Another way is to do work in exchange for BTC. But of course, the problem with that is you’re paid in BTC, not USD, and 99.9999999999% of companies only accept money in USD right now. And because of that, I can’t put gas in my car with BTC or buy groceries with it either.

I liken the Bitcoin as almost a real-world version of the Darknet Credits from Daemon and Freedom (books by Daniel Suarez), or even World of Warcraft Gold. They have their uses, but so far too few people use them. Of course, as I’ve read many times over, it’s still the early days and there’s still plenty of coins to mine.

Of course, who knows where BTC will go. The price jumps around so much. At one point, 1 BTC was worth $10, then it shot up to $240, and is now around $125.

Just looking at the exchanges and stuff on is enough to get anyone wanting to jump on the bandwagon.


Tales of the Abyss

Posted in Game Reviews with tags , , on January 8, 2013 by Bradley Hall


I don’t think I’ve done many video game reviews, but after spending nearly 60 hours playing this one over the past few weeks, I really want to, and also it’d help to get this site out of the dearth of material that’s been plaguing me over the past year. I only posted a handful of stuff last year? This year will be different.

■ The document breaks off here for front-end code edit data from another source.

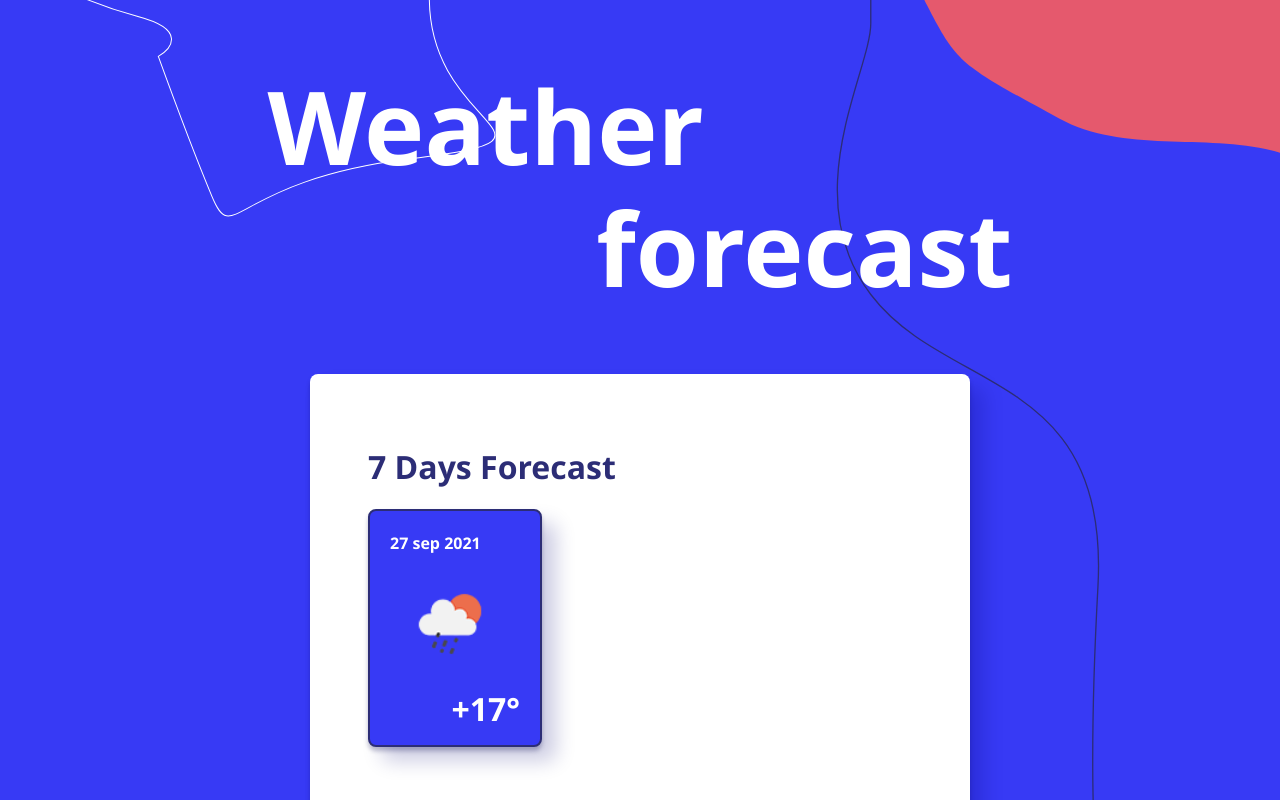
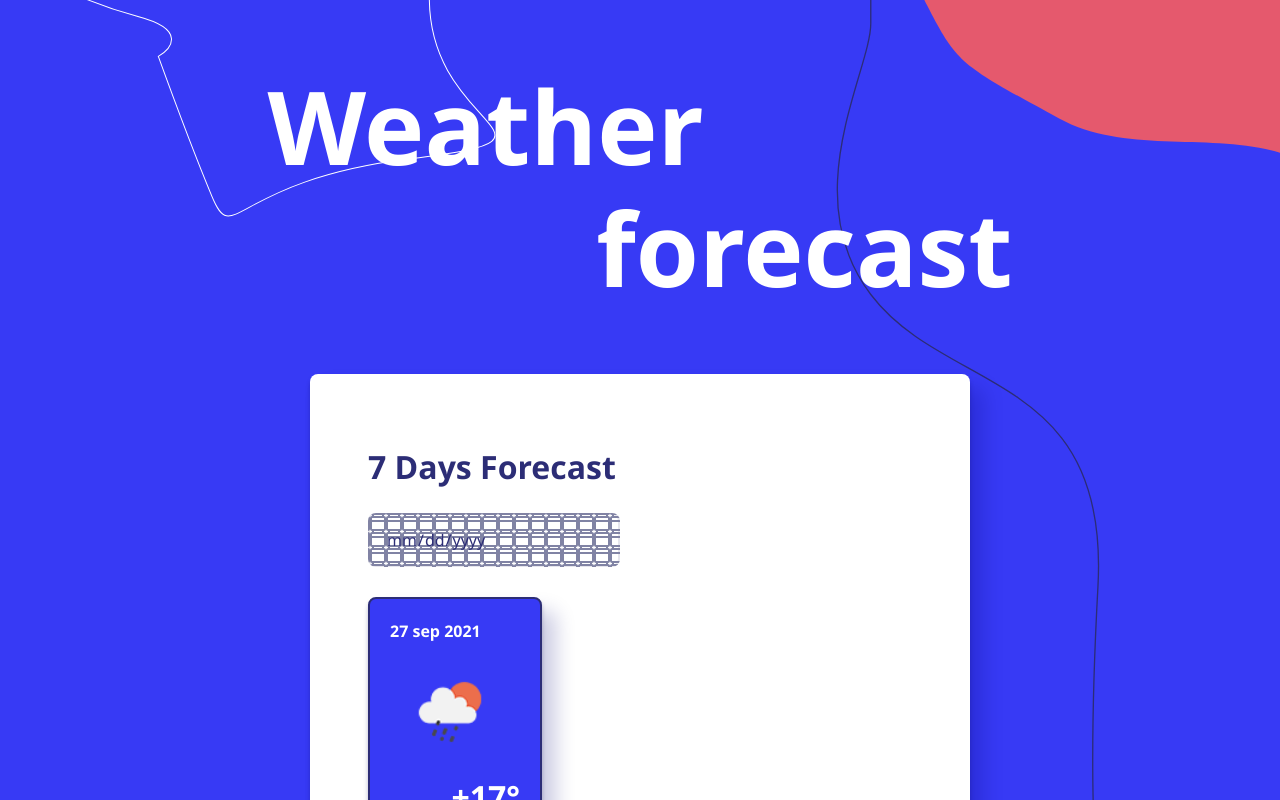
Before and after one commit to mmastya/weather-app, a React (Create React App) app: page / in a window 1280 px wide. Shown: the top 800 px of the page. Built offline with nearby package versions, Linux system fonts and the light colour scheme.

Commit message:
Доработка по TS

```diff
--- /dev/null
+++ b/src/components/dataPicker/DataPicker.css
@@ -0,0 +1,24 @@
+.data-picker-input {
+    width: 252rem;
+    padding: 12rem 16rem 12rem 16rem;
+    border: 2px solid rgba(128, 131, 164, 0.2);
+    box-sizing: border-box;
+    border-radius: 8px;
+    font-family: var(--font-family);
+    font-style: normal;
+    font-weight: normal;
+    font-size: 16rem;
+    line-height: 24rem;
+    color: var(--color-text-dark-blue);
+}
+
+[type="date"] {
+    background-image: url(../../static/images/calendar.svg);
+    background-color:rgba(128, 131, 164, 0.06)   no-repeat;
+  }
+  [type="date"]::-webkit-inner-spin-button {
+    display: none;
+  }
+  [type="date"]::-webkit-calendar-picker-indicator {
+    opacity: 0;
+  }
--- /dev/null
+++ b/src/components/dataPicker/DataPicker.tsx
@@ -0,0 +1,16 @@
+import React from 'react'
+import './DataPicker.css'
+
+// interface IDataPicker {
+//   date: string;
+// }
+
+function DataPicker () {
+  return (
+    <div className='data-picker'>
+        <input className='data-picker-input' type="date" />
+    </div>
+  )
+}
+
+export default DataPicker
--- a/src/components/title/Title.tsx
+++ b/src/components/title/Title.tsx
@@ -1,7 +1,11 @@
 import React from 'react'
 import './Title.css'
 
-function Title (props:any) {
+interface ITitle {
+  text: string;
+}
+
+function Title (props:ITitle) {
   return (
     <div className="title">
         <h2 className='title__text'>{props.text}</h2>
--- a/src/components/whiteBox/WhiteBox.css
+++ b/src/components/whiteBox/WhiteBox.css
@@ -1,9 +1,13 @@
 .white-box {
     width: 300rem;
-    height: 464rem;
     background: var(--color-text-white);
     box-shadow: 0px 4px 4px rgba(4, 5, 73, 0.25), 14px 14px 20px rgba(5, 6, 114, 0.2);
     border-radius: 8px;
+}
+
+.white-box__data-picker-container {
+    margin-top: 30rem;
+    margin-bottom: 30rem;
 }
 
 @media (min-width: 1280px) {
--- a/src/components/whiteBox/WhiteBox.tsx
+++ b/src/components/whiteBox/WhiteBox.tsx
@@ -5,14 +5,24 @@ import WeatherCard from '../weatherCard/WeatherCard'
 import WhiteBoxContainer from '../whiteBoxContainer/WhiteBoxContainer'
 import './WhiteBox.css'
 import sunCloud from '../../static/images/sun-cloud.svg'
+import DataPicker from '../dataPicker/DataPicker'
 
-function WhiteBox (props:any) {
+interface IWhiteBox {
+  title: string;
+  alone?: boolean;
+  isDataInput?: boolean;
+}
+
+function WhiteBox (props: IWhiteBox) {
   const show = true
 
   return (
     <div className="white-box">
       <WhiteBoxContainer>
         <Title text={props.title}/>
+        <div className='white-box__data-picker-container'>
+          <DataPicker/>
+        </div>
         {show ? <WeatherCard isAlone={props.alone} date={'27 sep 2021'} weatherIcon={sunCloud} degree={'+17°'} alt={'солнце'}/> : <Placeholder/>}
       </WhiteBoxContainer>
     </div>
--- a/src/components/whiteBoxContainer/WhiteBoxContainer.css
+++ b/src/components/whiteBoxContainer/WhiteBoxContainer.css
@@ -1,9 +1,9 @@
 .white-box-container{
-    padding: 32rem 24rem 0 24rem;
+    padding: 32rem 24rem 60rem 24rem;
 }
 
 @media (min-width: 1280px) {
     .white-box-container{
-        padding: 50rem 58rem 0 58rem;
+        padding: 50rem 58rem 70rem 58rem;
     }
 }
--- a/src/components/whiteBoxContainer/WhiteBoxContainer.tsx
+++ b/src/components/whiteBoxContainer/WhiteBoxContainer.tsx
@@ -1,7 +1,11 @@
 import React from 'react'
 import './WhiteBoxContainer.css'
 
-function WhiteBoxContainer (props:any) {
+interface IWhiteBoxContainer {
+  children: React.ReactNode
+}
+
+function WhiteBoxContainer (props:IWhiteBoxContainer) {
   return (
     <div className="white-box-container">{props.children}</div>
   )
```
Also changed, not shown: src/components/pageTitle/PageTitle.tsx (+6 -1 lines), src/components/weatherCard/WeatherCard.tsx (+9 -1 lines).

Anyway, when I started playing Tales of the Abyss, I thought it felt very familiar. Turns out I had watched the first few episodes of the anime and had possibly played some of the original PS2 game.

They say that no one ever reads the same book, that when you read a book you compare the story to previous stories. So too with games. Once I was past the “this is familiar because of the anime” problem, it morphed into the “this is familiar because this is almost every game I have ever played” problem.

The story starts with Luke, a young noble who is forbidden from leaving his manor because he had been kidnapped when he was ten, seven years ago and lost his memory. A woman appears and attempts to kill his mentor, yet Luke interferes and somehow he and the interloper vanish only to be transplanted somewhere hundreds or thousands of miles away.

The two work together to get back home and along the way learn more about each other and their plights. Eventually they make it back and all’s good, or is it?

While a few things from nearly every RPG ever made pops up, there’s enough variety in the story and characters to make this a great way to spend nearly 60 hours.

The characters are all excellently written and acted. My favorite character was Jade Curtiss, a Malkuth soldier who always has something sarcastic to say or otherwise delivers the best comebacks.

Fighting in this game is reminiscent of Star Ocean and the other Tales games in that the player controls a character and the computer controls the other three in a massive free-for-all, though you can control the tactics of the other characters and direct them to use certain attacks.

The battles seem to be pretty easy. My entire party only died in battle once through the entire game. Battles play out by spamming the Attack button while having your other characters bust out with attacks, spells, and healing as needed.

One of the plots of the game concerns a clones and the original person, this was the story I was really concerned about. If everyone was born to fulfill some purpose, what about those that were created just because science said they could be and then discarded without a thought? As such, several of the clone characters have a drive and a will to survive, to be better than the original. A superiority complex. While others see themselves as inferior to the original.

In all, this was a fun game and I’d play it again. Once the game is finished, the player can use “Grade” – a numerical form of experience gained after battles (but different from normal experience) to use on different variables in a subsequent play through, such as keeping the old levels, the ability to gain more experience, keeping items, etc. I’ve not tried to play the game again with any of these yet, I mean, the game itself was 60 hours, do I really want to play it for another 60? One day.

Another thing I liked (and would love to see in future RPGs) is a journal feature. The main character suffered memory loss as a kid so he keeps a fastidious journal that’s updated extremely often. If you have no idea where to go, check out the journal, it’ll point you in the right direction.